{31} Even if some of Mrs. Evans’ testimony was inadmissible hearsay, defense counsel’s failure to object means the issue was not properly preserved for appellate review. See Rule 12-216 NMRA 1999; see also State v. Lucero, 104 N.M. 587, 590, 725 P.2d 266, 269 (Ct.App.1986) (to preserve an issue for appeal, appellant must make a timely objection that specifically apprises the district court of the nature of the claimed error and evokes a ruling thereon). Moreover, Defendant has not made' a prima facie showing that defense counsel’s failure to object constituted ineffective assistance of counsel that would warrant remand or reversal. See State v. Gonzales, 113 N.M. 221, 229-30, 824 P.2d 1023, 1031-32 (1992) (assistance of counsel is presumed effective unless the defendant demonstrates both that counsel was not reasonably competent and that counsel’s incompetence caused the defendant prejudice); State v. Powers, 111 N.M. 10, 11-12, 800 P.2d 1067, 1068-69 (Ct.App.1990) (in order to show ineffective assistance of counsel, counsel’s performance must have been below the level of a reasonably competent attorney, and such performance must have prejudiced the defendant in such an extreme way that the adversarial process cannot be relied on as having produced a just result); State v. Rodriguez, 107 N.M. 611, 615, 762 P.2d 898, 902 (Ct.App.1988) (the inquiry regarding ineffective assistance of counsel is whether defense counsel exercised the skill, judgment, and diligence of a reasonably competent defense attorney).

{32} Ineffective assistance is not necessarily established even when there is a showing of improvident strategy or unsuccessful tactics. See State v. Orona, 97 N.M. 232, 234, 638 P.2d 1077, 1079 (1982) (bad tactics and improvident strategy do not necessarily amount to ineffective assistance of counsel). In this case, based on Mrs. Evans’ clearly admissible testimony, the jury could reasonably infer that the value of the stolen items easily exceeded the low $250 threshold. Under these circumstances, at trial it would not have been unreasonable for defense counsel to make a strategy decision to forego an objection so as not to appear to be quibbling before the jury about a matter so easily proven. In addition, the trial court instructed the jury on the lesser-included offense of misdemeanor larceny in the event the jury determined that the current market value of the stolen property was between $100 and $250. Defendant has failed to make the requisite prima facie showing that he received ineffective assistance of counsel, or that he suffered any prejudice by way of showing a reasonable probability that exclusion of the alleged hearsay would have likely led the jury to convict Defendant of misdemeanor larceny alone. See Powers, 111 N.M. at 11-12, 800 P.2d at 1068-69.

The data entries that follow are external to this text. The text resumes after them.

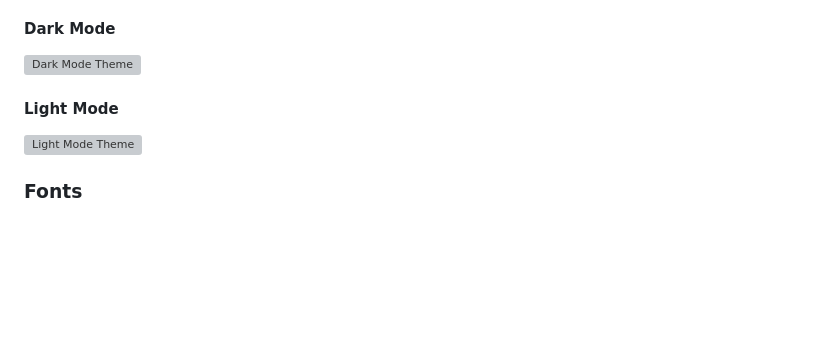
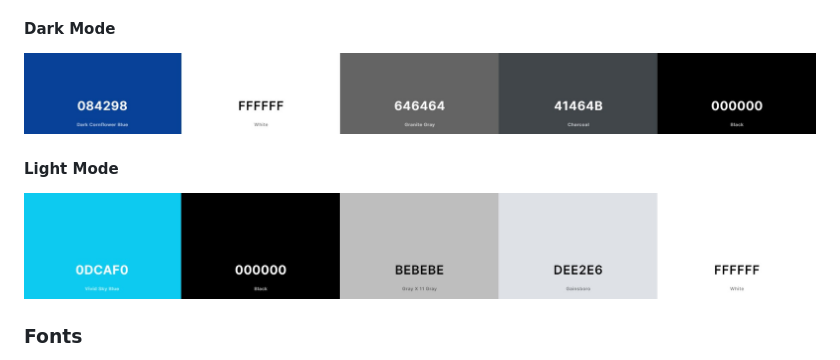
Before and after one commit to Code-Institute-Submissions/CI_PP4_TheosKitchen, a Markdown page: README.md, the part around the change printed below. GitHub-like rendering; pictures changed too: documentation/features/colour-palette-dark.jpg (added), documentation/features/colour-palette-light.jpg (added); blank space fills up the shorter version; grey boxes are pictures that could not be loaded.

Commit message:
add README mockup and colour pallette, edit website structre

```diff
--- a/README.md
+++ b/README.md
@@ -108,11 +108,11 @@ For the colour scheme I have opted to implement a dark and light theme while usi
 <br>
 
 #### Dark Mode
-![Dark Mode Theme](documentation/features/colour-palette-dark.png)
+![Dark Mode Theme](documentation/features/colour-palette-dark.jpg)
 <br>
 
 #### Light Mode
-![Light Mode Theme](documentation/features/colour-palette-light.png)
+![Light Mode Theme](documentation/features/colour-palette-light.jpg)
 
 ### Fonts
  I am using Inter font with a backup of sans-serif across the website for the title and headers. This is used to maintain a Consistent and professional look with an easily readable format.
```
Also changed, not shown: other parts of README.md (+1 -1 lines), documentation/wireframes/am-i-responsive.jpg (added), 3 other files.
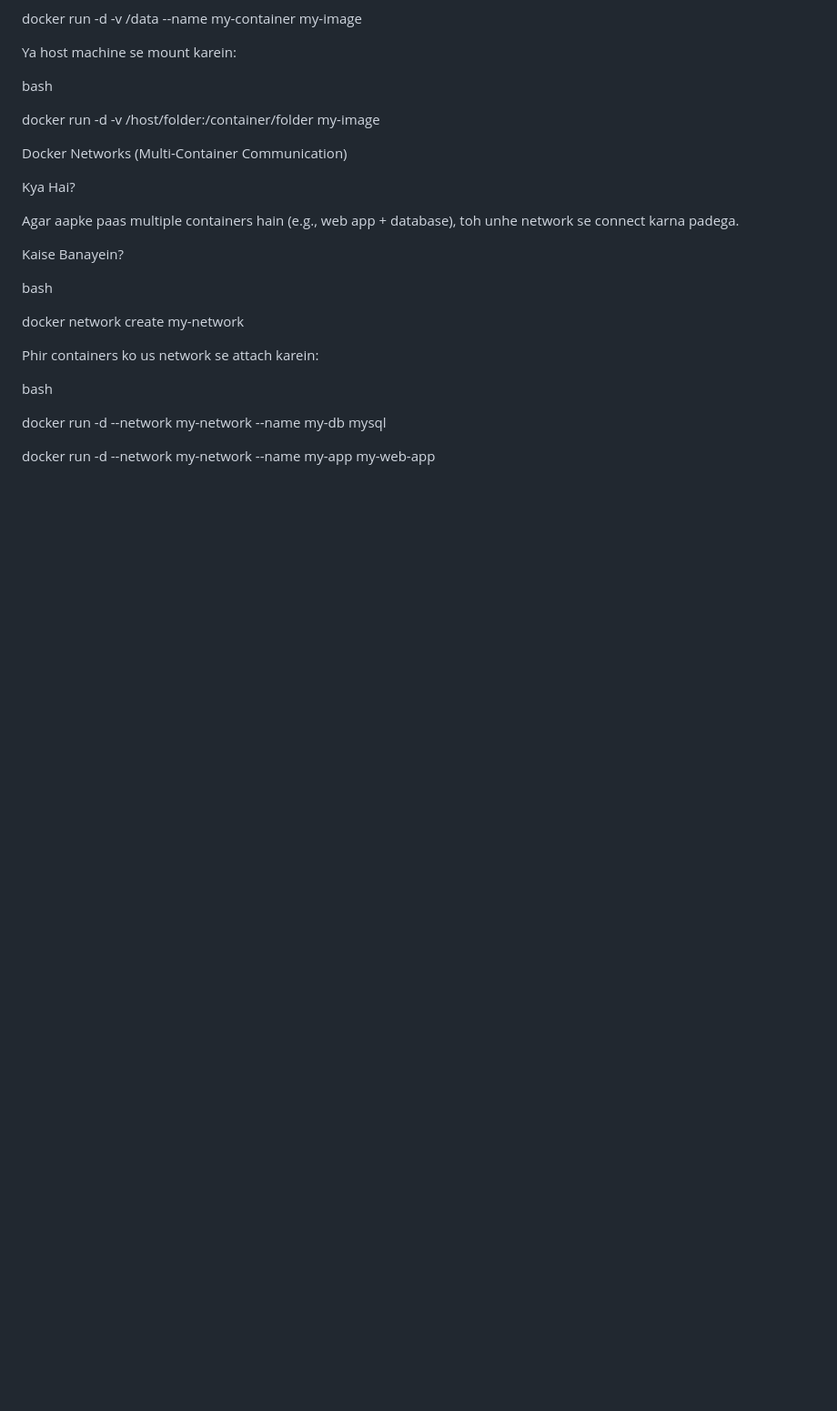
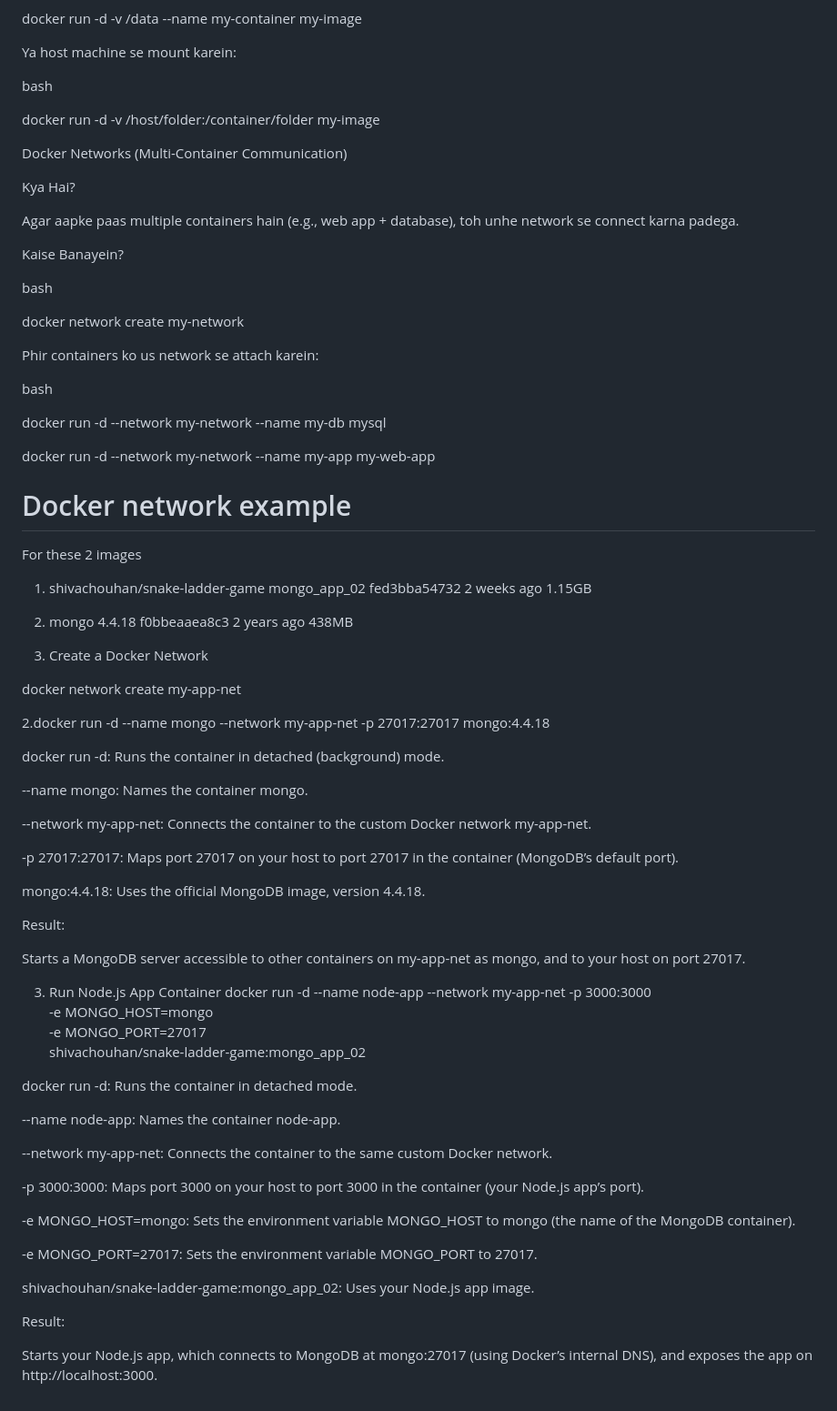
Before and after one commit to ShivaChouhan/devops_training, a Markdown page: Docker_Assignment_2/Docker_Learning.md, the part around the change. Shown: that part at 91% size. Rendered like a GitHub page; blank space fills up the shorter version.

```diff
--- a/Docker_Assignment_2/Docker_Learning.md
+++ b/Docker_Assignment_2/Docker_Learning.md
@@ -447,3 +447,53 @@ bash
 docker run -d --network my-network --name my-db mysql
 
 docker run -d --network my-network --name my-app my-web-app
+
+# Docker network example
+
+For these 2 images
+1. shivachouhan/snake-ladder-game   mongo_app_02   fed3bba54732   2 weeks ago    1.15GB
+2. mongo                            4.4.18         f0bbeaaea8c3   2 years ago    438MB
+
+1. Create a Docker Network
+
+docker network create my-app-net
+
+2.docker run -d --name mongo --network my-app-net -p 27017:27017 mongo:4.4.18
+
+docker run -d: Runs the container in detached (background) mode.
+
+--name mongo: Names the container mongo.
+
+--network my-app-net: Connects the container to the custom Docker network my-app-net.
+
+-p 27017:27017: Maps port 27017 on your host to port 27017 in the container (MongoDB’s default port).
+
+mongo:4.4.18: Uses the official MongoDB image, version 4.4.18.
+
+Result:
+
+Starts a MongoDB server accessible to other containers on my-app-net as mongo, and to your host on port 27017.
+
+ 3. Run Node.js App Container
+docker run -d --name node-app --network my-app-net -p 3000:3000 \
+  -e MONGO_HOST=mongo \
+  -e MONGO_PORT=27017 \
+  shivachouhan/snake-ladder-game:mongo_app_02
+
+docker run -d: Runs the container in detached mode.
+
+--name node-app: Names the container node-app.
+
+--network my-app-net: Connects the container to the same custom Docker network.
+
+-p 3000:3000: Maps port 3000 on your host to port 3000 in the container (your Node.js app’s port).
+
+-e MONGO_HOST=mongo: Sets the environment variable MONGO_HOST to mongo (the name of the MongoDB container).
+
+-e MONGO_PORT=27017: Sets the environment variable MONGO_PORT to 27017.
+
+shivachouhan/snake-ladder-game:mongo_app_02: Uses your Node.js app image.
+
+Result:
+
+Starts your Node.js app, which connects to MongoDB at mongo:27017 (using Docker’s internal DNS), and exposes the app on http://localhost:3000.
```
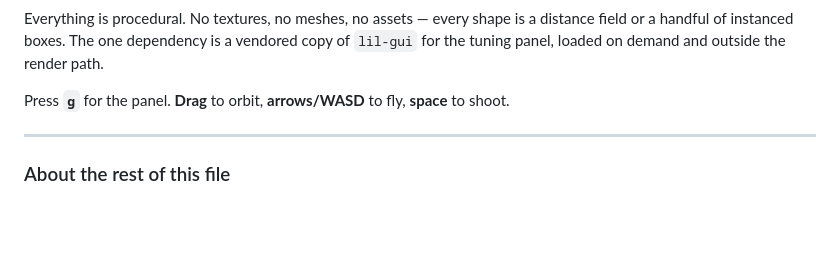
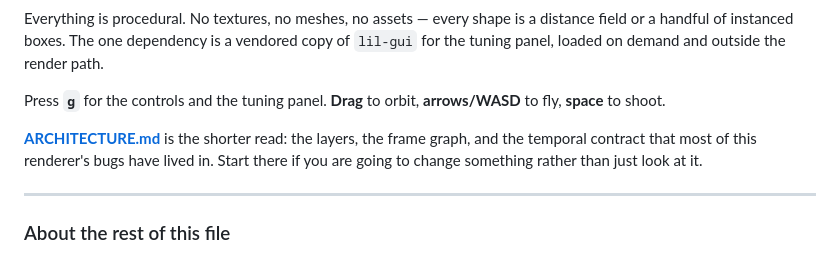
Before and after one commit to xernobyl/potential-fishstick, a Markdown page: README.md, the part around the change. Rendered like a GitHub page; blank space fills up the shorter version.

```diff
--- a/README.md
+++ b/README.md
@@ -13,7 +13,12 @@ Everything is procedural. No textures, no meshes, no assets — every shape is a
 handful of instanced boxes. The one dependency is a vendored copy of `lil-gui` for the tuning panel,
 loaded on demand and outside the render path.
 
-Press **`g`** for the panel. **Drag** to orbit, **arrows/WASD** to fly, **space** to shoot.
+Press **`g`** for the controls and the tuning panel. **Drag** to orbit, **arrows/WASD** to fly,
+**space** to shoot.
+
+**[ARCHITECTURE.md](ARCHITECTURE.md)** is the shorter read: the layers, the frame graph, and the
+temporal contract that most of this renderer's bugs have lived in. Start there if you are going to
+change something rather than just look at it.
 
 ---
 
```
Also changed, not shown: ARCHITECTURE.md (added, +287 -0 lines).
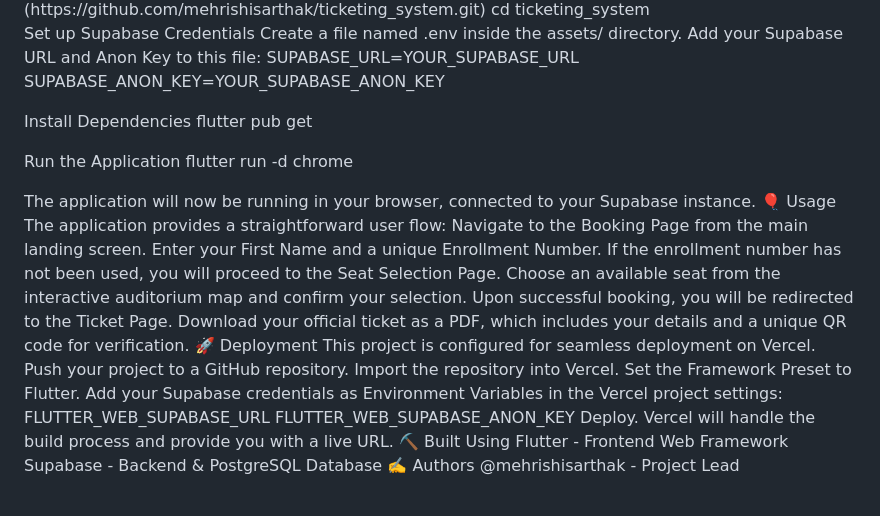
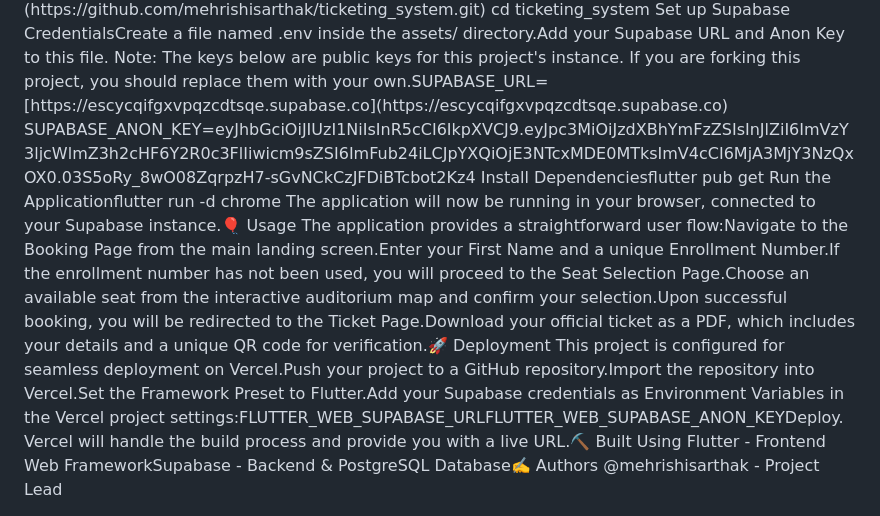
Before and after one commit to mehrishisarthak/ticketing_system, a Markdown page: README.md, the part around the change printed below. GitHub-like rendering.

```diff
--- a/README.md
+++ b/README.md
@@ -31,40 +2,6 @@ git clone [https://github.com/mehrishisarthak/ticketing_system.git](https://gith
 cd ticketing_system
-
-
-Set up Supabase Credentials
-Create a file named .env inside the assets/ directory.
-Add your Supabase URL and Anon Key to this file:
-SUPABASE_URL=YOUR_SUPABASE_URL
-SUPABASE_ANON_KEY=YOUR_SUPABASE_ANON_KEY
-
-
-Install Dependencies
-flutter pub get
-
-
-Run the Application
-flutter run -d chrome
-
-The application will now be running in your browser, connected to your Supabase instance.
-🎈 Usage <a name="usage"></a>
-The application provides a straightforward user flow:
-Navigate to the Booking Page from the main landing screen.
-Enter your First Name and a unique Enrollment Number.
-If the enrollment number has not been used, you will proceed to the Seat Selection Page.
-Choose an available seat from the interactive auditorium map and confirm your selection.
-Upon successful booking, you will be redirected to the Ticket Page.
-Download your official ticket as a PDF, which includes your details and a unique QR code for verification.
-🚀 Deployment <a name="deployment"></a>
-This project is configured for seamless deployment on Vercel.
-Push your project to a GitHub repository.
-Import the repository into Vercel.
-Set the Framework Preset to Flutter.
-Add your Supabase credentials as Environment Variables in the Vercel project settings:
-FLUTTER_WEB_SUPABASE_URL
-FLUTTER_WEB_SUPABASE_ANON_KEY
-Deploy. Vercel will handle the build process and provide you with a live URL.
-⛏️ Built Using <a name="built-using"></a>
-Flutter - Frontend Web Framework
-Supabase - Backend & PostgreSQL Database
-✍️ Authors <a name="authors"></a>
-@mehrishisarthak - Project Lead
+Set up Supabase CredentialsCreate a file named .env inside the assets/ directory.Add your Supabase URL and Anon Key to this file. Note: The keys below are public keys for this project's instance. If you are forking this project, you should replace them with your own.SUPABASE_URL=[https://escycqifgxvpqzcdtsqe.supabase.co](https://escycqifgxvpqzcdtsqe.supabase.co)
+SUPABASE_ANON_KEY=eyJhbGciOiJIUzI1NiIsInR5cCI6IkpXVCJ9.eyJpc3MiOiJzdXBhYmFzZSIsInJlZiI6ImVzY3ljcWlmZ3h2cHF6Y2R0c3FlIiwicm9sZSI6ImFub24iLCJpYXQiOjE3NTcxMDE0MTksImV4cCI6MjA3MjY3NzQxOX0.03S5oRy_8wO08ZqrpzH7-sGvNCkCzJFDiBTcbot2Kz4
+Install Dependenciesflutter pub get
+Run the Applicationflutter run -d chrome
+The application will now be running in your browser, connected to your Supabase instance.🎈 Usage <a name="usage"></a>The application provides a straightforward user flow:Navigate to the Booking Page from the main landing screen.Enter your First Name and a unique Enrollment Number.If the enrollment number has not been used, you will proceed to the Seat Selection Page.Choose an available seat from the interactive auditorium map and confirm your selection.Upon successful booking, you will be redirected to the Ticket Page.Download your official ticket as a PDF, which includes your details and a unique QR code for verification.🚀 Deployment <a name="deployment"></a>This project is configured for seamless deployment on Vercel.Push your project to a GitHub repository.Import the repository into Vercel.Set the Framework Preset to Flutter.Add your Supabase credentials as Environment Variables in the Vercel project settings:FLUTTER_WEB_SUPABASE_URLFLUTTER_WEB_SUPABASE_ANON_KEYDeploy. Vercel will handle the build process and provide you with a live URL.⛏️ Built Using <a name="built-using"></a>Flutter - Frontend Web FrameworkSupabase - Backend & PostgreSQL Database✍️ Authors <a name="authors"></a>@mehrishisarthak - Project Lead
```
Also changed, not shown: other parts of README.md (+1 -30 lines).
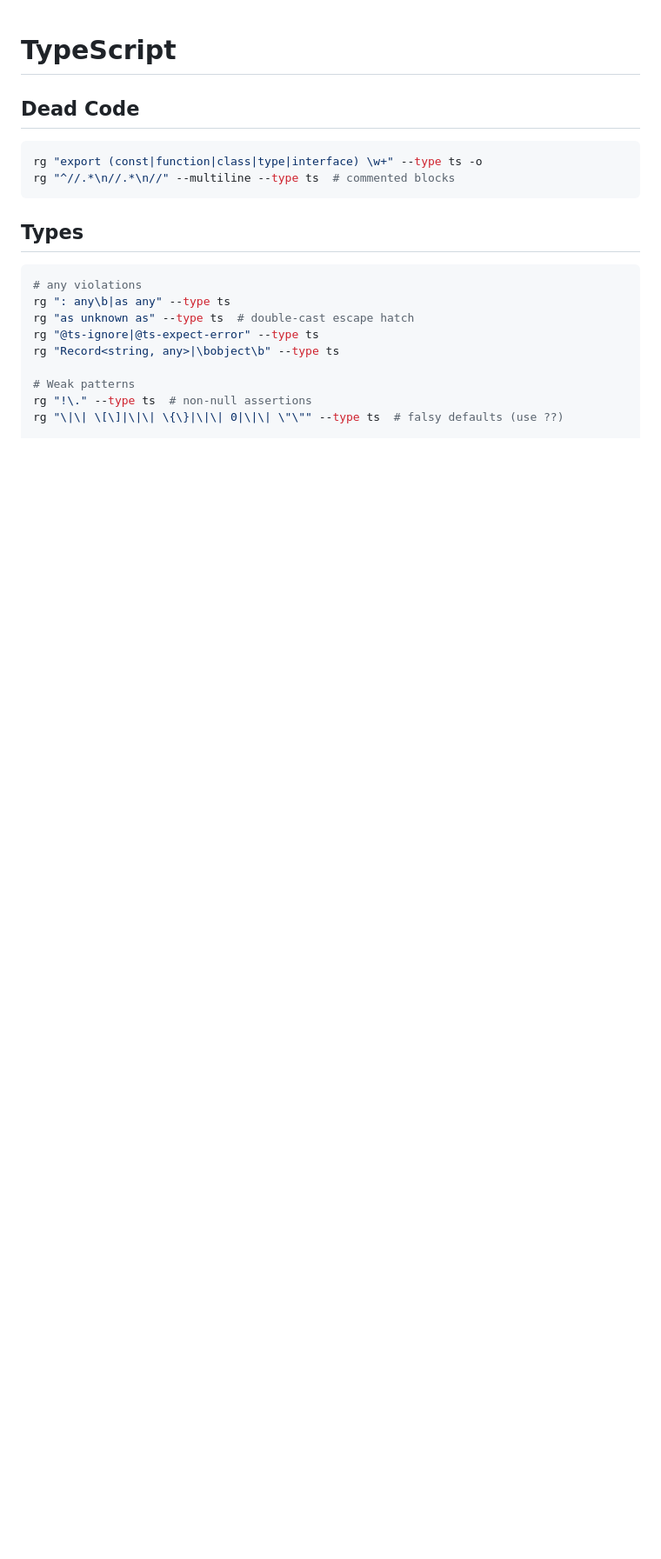
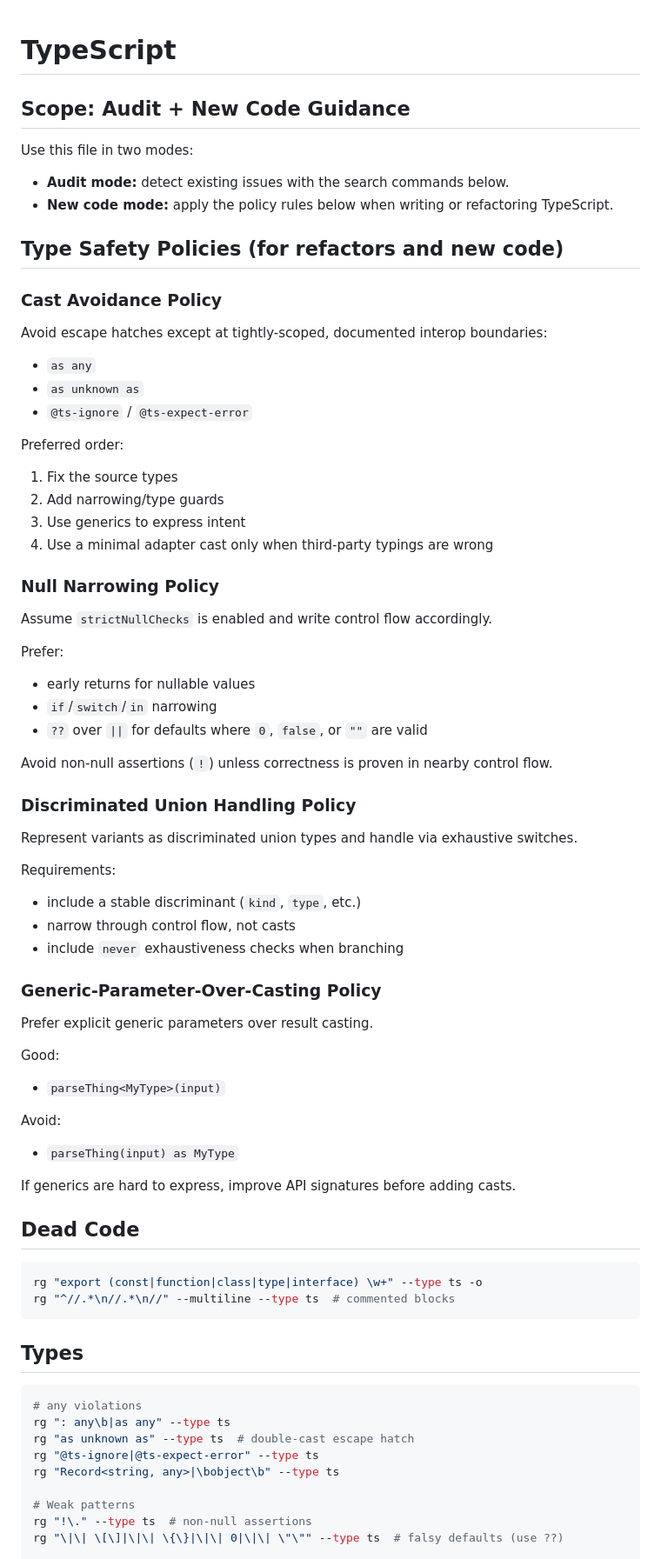
Before and after one commit to buildrtech/dotagents, a Markdown page: skills/refactoring/typescript.md, the part around the change. Shown at 87% size. GitHub-like rendering; blank space fills up the shorter version.

Commit message:
feat(refactoring): add multi-language audit skill with TS style rules

```diff
--- a/skills/refactoring/typescript.md
+++ b/skills/refactoring/typescript.md
@@ -1,4 +1,57 @@
 # TypeScript
+
+## Scope: Audit + New Code Guidance
+
+Use this file in two modes:
+- **Audit mode:** detect existing issues with the search commands below.
+- **New code mode:** apply the policy rules below when writing or refactoring TypeScript.
+
+## Type Safety Policies (for refactors and new code)
+
+### Cast Avoidance Policy
+
+Avoid escape hatches except at tightly-scoped, documented interop boundaries:
+- `as any`
+- `as unknown as`
+- `@ts-ignore` / `@ts-expect-error`
+
+Preferred order:
+1. Fix the source types
+2. Add narrowing/type guards
+3. Use generics to express intent
+4. Use a minimal adapter cast only when third-party typings are wrong
+
+### Null Narrowing Policy
+
+Assume `strictNullChecks` is enabled and write control flow accordingly.
+
+Prefer:
+- early returns for nullable values
+- `if`/`switch`/`in` narrowing
+- `??` over `||` for defaults where `0`, `false`, or `""` are valid
+
+Avoid non-null assertions (`!`) unless correctness is proven in nearby control flow.
+
+### Discriminated Union Handling Policy
+
+Represent variants as discriminated union types and handle via exhaustive switches.
+
+Requirements:
+- include a stable discriminant (`kind`, `type`, etc.)
+- narrow through control flow, not casts
+- include `never` exhaustiveness checks when branching
+
+### Generic-Parameter-Over-Casting Policy
+
+Prefer explicit generic parameters over result casting.
+
+Good:
+- `parseThing<MyType>(input)`
+
+Avoid:
+- `parseThing(input) as MyType`
+
+If generics are hard to express, improve API signatures before adding casts.
 
 ## Dead Code
 
```
Also changed, not shown: skills/refactoring/SKILL.md (+3 -2 lines).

{33} We affirm.


PICKARD, C.J., and APODACA, J., concur.